Intellectual disability (also called mental retardation) is often poorly understood because its effects vary greatly among those who have it. Many people with intellectual disability are mildly affected. They are only a little slower than average in learning new information and skills. As children, their intellectual disability is not readily apparent and may not be identified until they enter school. As adults, many are able to lead somewhat independent lives.

People with intellectual disability who have a very low intelligence quotient (IQ) have serious limitations in their ability to function. However, with early intervention and appropriate support, they can also lead satisfying lives.

What Is an Intellectual Disability?

Intellectual disability begins in childhood and is characterized by limitations in both intelligence and adaptive skills. The following three criteria must be met for a diagnosis of intellectual disability:

  • IQ below 70
  • Significant limitations exist in two or more adaptive skill areas. These include:
    • Communication
    • Community use
    • Functional academics (reading, writing, basic math)
    • Health and safety
    • Home living
    • Leisure
    • Self-care
    • Self-direction
    • Social skills
    • Work
  • The condition begins before age 18

What Are the Causes?

Any condition that impairs development of the brain before birth, during birth, or during childhood can cause intellectual disability. The main causes can be categorized as follows:

Genetic Conditions

Genetic abnormalities may be inherited from parents or may be caused by environmental factors. More than 500 genetic diseases are associated with intellectual disability. Examples include:

  • Phenylketonuria (PKU) —Children born with this rare genetic disorder cannot metabolize phenylalanine (PHE), which is an amino acid found in food. Without proper treatment, PKU can lead to intellectual disability.
  • Down syndrome—In a normal fertilized egg, chromosomes exist in pairs. But, in the case of Down syndrome, there are three of chromosome 21.
  • Fragile X syndrome—This is caused by mutations of the FMR1 gene, the leading cause of inherited intellectual disability.

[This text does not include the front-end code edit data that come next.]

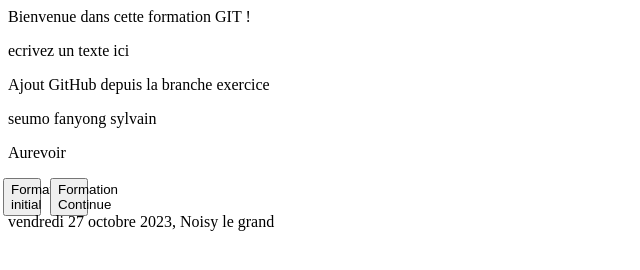
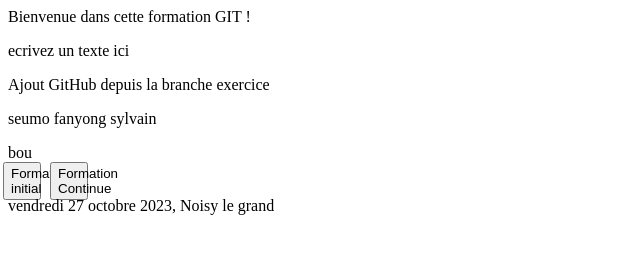
Before and after one commit to Leprince11/projet1, a plain HTML site: page index.html in a window 1280 px wide. Shown: the whole page, without its empty margins (0-640 px from the left). Drawn offline with Linux system fonts and the light colour scheme.

Commit message:
moyenne de git

```diff
--- a/index.html
+++ b/index.html
@@ -25,9 +25,7 @@
     </div>
     <div>
         <p>seumo fanyong sylvain</p>
-        <div>
-            <p>Aurevoir</p>
-        </div>
+        bou
     </div>
     <button class="menu-button-icon">
         Formation initial
```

Problems During Pregnancy

Use of alcohol or drugs by a pregnant mother can cause intellectual disability. Smoking can increase the risk, as well. Other risks during pregnancy include:

  • Malnutrition
  • Certain environmental toxins
  • Illnesses of a mother during pregnancy that can be passed on to her infant, such as:
  • Maternal diseases (eg, high fever, toxemia of pregnancy)
  • Overexposure to x-rays or radiation—Typical diagnostic x-rays are considered acceptable in pregnancy if they are necessary for the mother’s well-being.
  • Prescription medicines (eg, isotretinoin [Accutane], phenytoin [Dilantin])

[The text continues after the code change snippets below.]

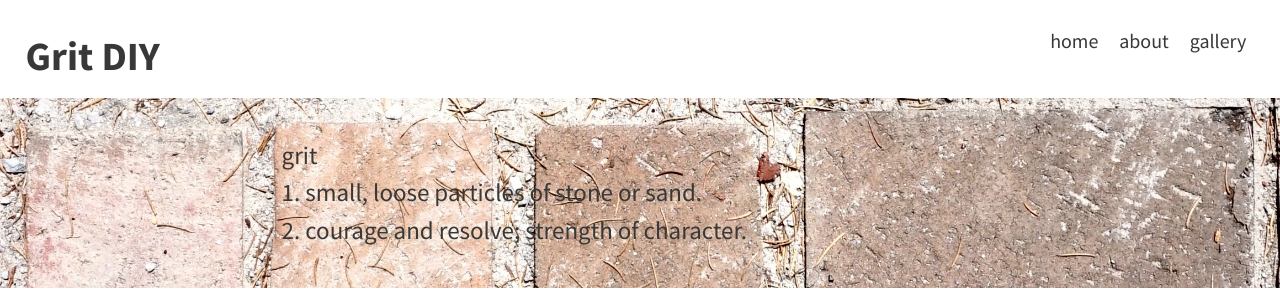
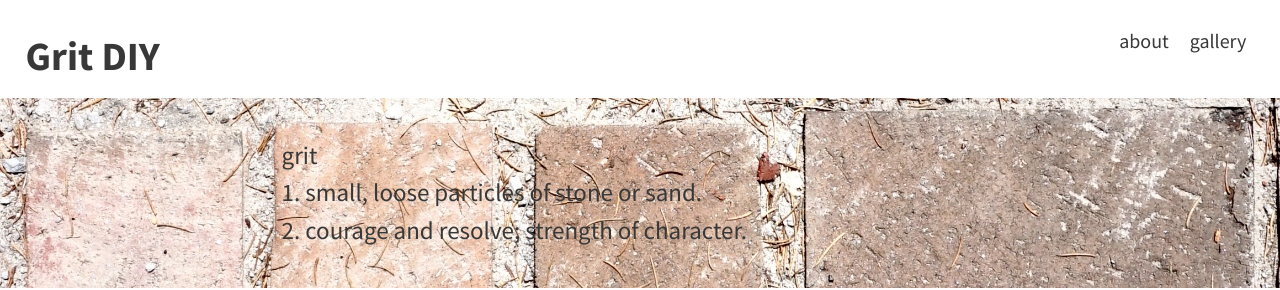
Before and after one commit to gritdiy/gritdiy.github.io, a Jekyll site: the page built from index.html, in a window 1280 px wide. Shown: the top 290 px of the page. Built offline with Jekyll 4.4.1, drawn with Linux system fonts in a browser that asks for light colours; the list of posts is cut into pages by our own code.

Commit message:
removes home

```diff
--- a/_includes/navbar.html
+++ b/_includes/navbar.html
@@ -17,11 +17,6 @@
     <!-- Menu -->
     <ul class="hide">
 
-      <li>
-          <a class="clear" href="{{ site.url }}{{ site.baseurl }}/">
-              Home
-          </a>
-      </li>
         <!-- Auto Generation of NORMAL pages in the navbar -->
         {% assign name_page = "" %}
 
```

Problems at Birth

Prematurity and low birth weight may sometimes lead to intellectual disability. These conditions may be associated with bleeding in or around the brain. However, other birth conditions or physical stress in the newborn stage may injure an infant's brain.

Problems After Birth

Other conditions that can damage a child's brain and possibly lead to intellectual disability include:

In addition, poisoning from lead , mercury , carbon monoxide , and other environmental toxins can cause permanent damage to a child's brain and nervous system.

Poverty and Cultural Deprivation

Children in poor families may become mentally retarded because of:

  • Malnutrition
  • Disease-producing conditions
  • Inadequate medical care
  • Environmental health hazards
  • Lack of stimulation to help the brain grow

How Is an Intellectual Disability Diagnosed?

The American Association on Intellectual and Developmental Disabilities (AAIDD) has a process for diagnosing and classifying a person with intellectual disability. This process involves assessing the person's IQ and adaptive skills. Adaptive skills fall into three categories:

  • Conceptual skills—For example, can the person read and write? Does he understand concepts like time and money?
  • Social skills—Does the person follow rules? Does he have interpersonal skills? Can he solve social problems?
  • Practical skills—Can the person take care of his daily needs? Can he work, use money, and keep himself safe?

What Are the Treatment Options?

The best assistance for people with intellectual disability begins with diagnosis and help early in life. Treatment includes:

  • Family counseling
  • Training in daily living skills
  • Special education
  • Job training
  • Housing services

With enough education and support, many people with intellectual disability can learn to take care of their basic needs and to live in the community.

Can Intellectual Disabilities Be Prevented?

Newborn screening followed by proper treatment can prevent intellectual disability resulting from certain conditions. Examples include:

  • Phenylketonuria (PKU)
  • Congenital hypothyroidism

Vaccines can prevent certain infectious diseases that may lead to intellectual disability, such as:

Other interventions that can reduce the risk of intellectual disability include:

  • Removing lead from the environment
  • Using child safety seats and bicycle helmets
  • Early intervention programs with high-risk infants and children
  • Early and comprehensive prenatal care
  • Abstaining from alcohol, tobacco, and drugs during pregnancy